Background on Bargaining
BMC nurses are seeking a fair contract that foremost protects patient care by ensuring safe levels of nurse-to-patient assignments. Nurses have filed hundreds of unsafe patient care reports with BMC management in recent months. They have repeatedly detailed their concerns about high RN workload and how that connects to negative impacts on patient care.
Another key issue for nurses is quality and affordable health insurance. BMC has proposed raising by 100 percent how much nurses contribute to their individual health insurance premiums. Nurses in BMC’s family health insurance plans already pay 40 to 70 percent more than managers.
Negotiations between BMC nurses and management began in September 2016. More than 20 bargaining sessions have been held to date, and now include a federal mediator. On May 31, nurses overwhelmingly rejected the hospital’s “best and final” contract offer by a margin of 82 percent. Last month, nurses voted 83 percent to authorize a potential one-day strike. The 85 percent turnout was the highest ever for BMC nurses. The 16-member RN Bargaining Committee has the authority to call for a one-day strike and issue the 10-day strike notice required under federal law.

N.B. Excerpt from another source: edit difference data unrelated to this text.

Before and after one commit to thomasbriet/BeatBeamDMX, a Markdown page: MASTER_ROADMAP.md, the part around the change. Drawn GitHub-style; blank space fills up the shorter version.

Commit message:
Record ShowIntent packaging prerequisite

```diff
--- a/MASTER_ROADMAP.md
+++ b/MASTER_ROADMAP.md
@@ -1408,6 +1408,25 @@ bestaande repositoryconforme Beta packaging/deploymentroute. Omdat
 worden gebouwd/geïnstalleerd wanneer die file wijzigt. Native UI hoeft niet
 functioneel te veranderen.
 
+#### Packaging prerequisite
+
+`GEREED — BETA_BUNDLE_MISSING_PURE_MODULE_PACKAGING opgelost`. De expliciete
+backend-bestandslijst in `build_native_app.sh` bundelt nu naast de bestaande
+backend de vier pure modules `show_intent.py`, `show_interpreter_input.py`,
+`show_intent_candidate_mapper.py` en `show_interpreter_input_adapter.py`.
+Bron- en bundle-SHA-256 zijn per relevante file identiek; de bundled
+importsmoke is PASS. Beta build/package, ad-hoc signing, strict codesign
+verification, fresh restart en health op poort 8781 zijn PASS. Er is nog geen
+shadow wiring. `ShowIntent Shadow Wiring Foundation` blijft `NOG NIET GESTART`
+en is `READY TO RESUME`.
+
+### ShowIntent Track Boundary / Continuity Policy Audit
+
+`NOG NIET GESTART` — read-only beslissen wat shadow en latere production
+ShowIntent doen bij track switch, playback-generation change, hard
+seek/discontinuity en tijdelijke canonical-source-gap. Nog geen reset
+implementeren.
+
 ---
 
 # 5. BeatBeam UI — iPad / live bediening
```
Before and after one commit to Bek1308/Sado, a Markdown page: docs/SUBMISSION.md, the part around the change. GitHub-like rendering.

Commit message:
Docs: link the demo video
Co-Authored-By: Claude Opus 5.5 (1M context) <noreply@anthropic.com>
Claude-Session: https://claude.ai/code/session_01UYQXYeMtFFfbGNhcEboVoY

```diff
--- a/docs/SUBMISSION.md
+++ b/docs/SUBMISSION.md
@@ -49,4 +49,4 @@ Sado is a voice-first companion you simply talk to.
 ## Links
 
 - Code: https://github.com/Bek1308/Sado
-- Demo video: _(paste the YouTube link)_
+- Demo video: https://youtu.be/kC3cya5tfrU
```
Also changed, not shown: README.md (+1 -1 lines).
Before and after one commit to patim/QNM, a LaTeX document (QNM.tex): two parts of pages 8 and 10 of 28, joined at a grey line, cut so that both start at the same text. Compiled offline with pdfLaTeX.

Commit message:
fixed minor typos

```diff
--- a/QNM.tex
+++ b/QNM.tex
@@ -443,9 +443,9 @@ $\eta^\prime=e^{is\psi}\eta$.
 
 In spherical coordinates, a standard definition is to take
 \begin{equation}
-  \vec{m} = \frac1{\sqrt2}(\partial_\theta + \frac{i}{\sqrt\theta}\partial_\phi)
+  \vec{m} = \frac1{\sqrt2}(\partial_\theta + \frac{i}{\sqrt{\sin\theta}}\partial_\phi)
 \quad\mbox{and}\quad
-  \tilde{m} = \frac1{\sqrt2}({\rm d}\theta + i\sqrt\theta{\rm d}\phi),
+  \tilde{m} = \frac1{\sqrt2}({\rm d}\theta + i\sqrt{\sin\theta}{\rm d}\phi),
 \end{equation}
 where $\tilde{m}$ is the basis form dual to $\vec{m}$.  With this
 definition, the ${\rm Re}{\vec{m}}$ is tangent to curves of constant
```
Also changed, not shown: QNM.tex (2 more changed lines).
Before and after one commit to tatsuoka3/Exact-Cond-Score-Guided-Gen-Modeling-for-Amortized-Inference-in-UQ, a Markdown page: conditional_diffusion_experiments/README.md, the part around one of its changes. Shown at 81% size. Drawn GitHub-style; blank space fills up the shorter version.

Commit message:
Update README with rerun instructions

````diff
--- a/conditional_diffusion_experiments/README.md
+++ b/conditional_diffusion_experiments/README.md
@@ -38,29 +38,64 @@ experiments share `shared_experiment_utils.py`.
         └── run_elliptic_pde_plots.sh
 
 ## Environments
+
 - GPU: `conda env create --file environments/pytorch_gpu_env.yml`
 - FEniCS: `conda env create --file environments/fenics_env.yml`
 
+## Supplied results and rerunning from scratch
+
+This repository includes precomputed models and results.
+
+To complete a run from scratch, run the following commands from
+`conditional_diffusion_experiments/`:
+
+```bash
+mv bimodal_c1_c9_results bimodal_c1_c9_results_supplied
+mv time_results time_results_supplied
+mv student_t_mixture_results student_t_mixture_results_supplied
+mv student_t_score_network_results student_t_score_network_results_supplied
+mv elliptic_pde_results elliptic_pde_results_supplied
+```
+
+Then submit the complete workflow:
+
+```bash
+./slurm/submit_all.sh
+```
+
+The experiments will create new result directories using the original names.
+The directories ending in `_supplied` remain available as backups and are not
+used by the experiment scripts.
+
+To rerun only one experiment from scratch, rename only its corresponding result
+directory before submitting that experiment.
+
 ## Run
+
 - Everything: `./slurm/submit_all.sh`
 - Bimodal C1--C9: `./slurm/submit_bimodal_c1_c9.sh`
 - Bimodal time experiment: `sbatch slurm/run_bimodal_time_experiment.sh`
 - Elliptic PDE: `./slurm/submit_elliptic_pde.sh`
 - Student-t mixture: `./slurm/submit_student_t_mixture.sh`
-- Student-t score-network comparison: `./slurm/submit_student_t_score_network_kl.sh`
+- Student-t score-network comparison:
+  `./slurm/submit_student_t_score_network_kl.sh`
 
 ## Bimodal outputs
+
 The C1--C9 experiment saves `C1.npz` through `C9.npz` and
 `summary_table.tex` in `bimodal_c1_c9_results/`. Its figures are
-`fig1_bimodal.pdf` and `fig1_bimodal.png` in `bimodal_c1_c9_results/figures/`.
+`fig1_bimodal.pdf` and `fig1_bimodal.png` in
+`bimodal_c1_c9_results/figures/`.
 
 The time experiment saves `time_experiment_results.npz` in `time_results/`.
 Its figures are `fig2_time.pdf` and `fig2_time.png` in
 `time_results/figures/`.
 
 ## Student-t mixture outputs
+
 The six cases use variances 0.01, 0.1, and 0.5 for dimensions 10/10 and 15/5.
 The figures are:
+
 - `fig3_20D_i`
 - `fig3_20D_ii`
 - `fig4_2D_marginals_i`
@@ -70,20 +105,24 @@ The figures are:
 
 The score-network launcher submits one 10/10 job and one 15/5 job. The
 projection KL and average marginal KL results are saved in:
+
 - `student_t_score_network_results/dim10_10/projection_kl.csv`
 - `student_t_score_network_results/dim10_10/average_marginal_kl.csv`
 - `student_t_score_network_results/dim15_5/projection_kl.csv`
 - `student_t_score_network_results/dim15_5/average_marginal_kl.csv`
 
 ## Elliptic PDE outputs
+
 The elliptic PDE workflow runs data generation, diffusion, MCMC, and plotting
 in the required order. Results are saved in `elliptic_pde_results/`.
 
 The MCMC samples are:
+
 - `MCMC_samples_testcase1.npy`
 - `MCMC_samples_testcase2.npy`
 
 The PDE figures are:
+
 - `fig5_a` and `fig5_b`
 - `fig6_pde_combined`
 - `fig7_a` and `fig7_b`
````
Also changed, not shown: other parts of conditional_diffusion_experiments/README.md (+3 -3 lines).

BMC nurses have also filed three unfair labor practice charges with the National Labor Relations Board against Berkshire Health, including threatening to retaliate against nurses if they engage in protected activity – a potential one-day strike – and refusing to provide health insurance data necessary for bargaining.
The next negotiation date has been scheduled for August 28.
Founded in 1903, the Massachusetts Nurses Association is the largest union of registered nurses in the Commonwealth of Massachusetts. Its 23,000 members advance the nursing profession by fostering high standards of nursing practice, promoting the economic and general welfare of nurses in the workplace, projecting a positive and realistic view of nursing, and by lobbying the Legislature and regulatory agencies on health care issues affecting nurses and the public.